Comparatively, the storage pressure conditions are relatively low when contrasted with other cargo containment systems. This indicates that the technology required for the storage container itself is not overly complex. However, the challenge of increasing tank size while maintaining operation pressures close to the triple point necessitates a reassessment during the development of cargo tanks, cargo management, loading and unloading mechanisms, and cargo pumps/valves. This endeavor can be perceived as the overarching objective in advancing core CO2 carrier technology.
Figure 5. Phase change of CO2 with pressure and temperature
The domestic technological prowess concerning the development of fundamental CO2 carrier technologies falls short in comparison to leading nations like Japan and Norway. Consequently, there is an urgent requirement for advancements in CO2 carrier technology in anticipation of the heightened demand expected by 2030. The Republic of Korea faces the challenge that design standards, encompassing storage capacity and voyage distances for CO2 carriers, have yet to be established. To propel the development of pivotal CO2-related technologies, effective communication with affiliated entities such as shipyards and equipment manufacturers is imperative.

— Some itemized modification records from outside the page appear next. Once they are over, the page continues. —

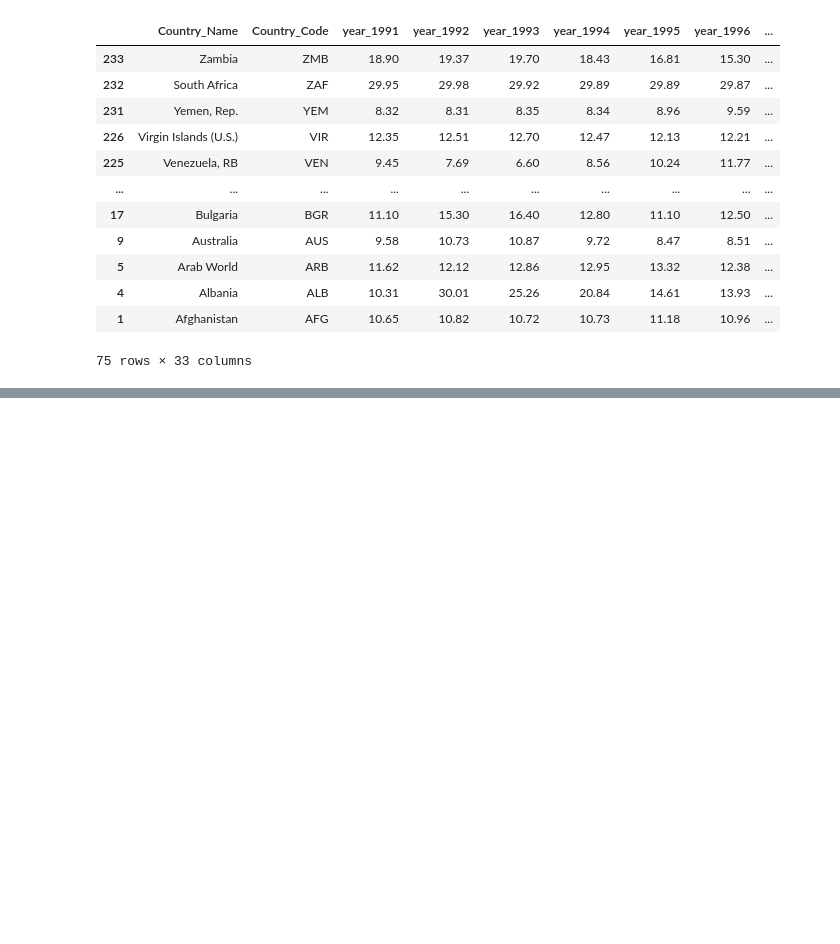
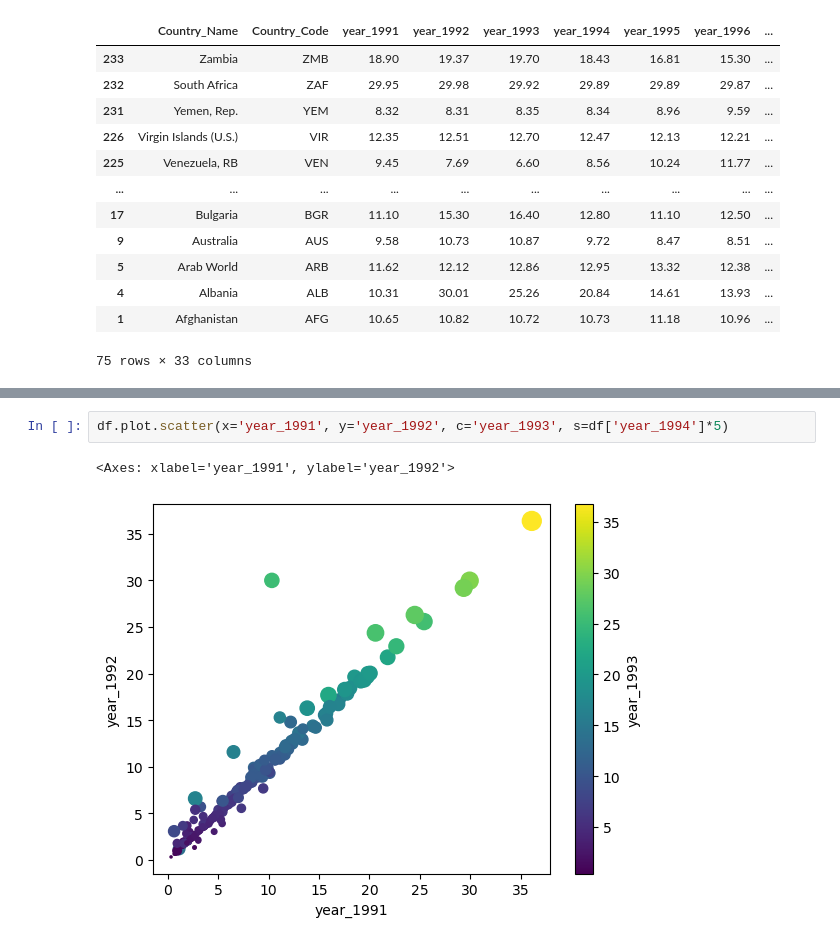
Before and after one commit to dbabichenko/dnid, a Jupyter notebook: Class Examples/Fall 2024/unemployment.ipynb, the cells around one changed output, grey strips where cells are left out. Cells and saved outputs as stored; diff of their text form; blank space fills up the shorter version.

```diff
--- a/Class Examples/Fall 2024/unemployment.ipynb
+++ b/Class Examples/Fall 2024/unemployment.ipynb
@@ -409,0 +455,5 @@ df.query(q)
+# %%
+df.plot.scatter(x='year_1991', y='year_1992', c='year_1993', s=df['year_1994']*5)
+# %% [output]
+<Axes: xlabel='year_1991', ylabel='year_1992'>
+[figure, added]
```
Also changed, not shown: parts of 9 cells of this notebook, 51 other files.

Through this trajectory, the evolution of CO2 carrier technology enables major shipyards to conceptualize and construct these vessels, while domestic small and medium-sized equipment companies can not only establish an industrial ecosystem to support essential equipment, but also enhance the competitiveness of the Korean shipbuilding industry in the realm of CO2 carriers.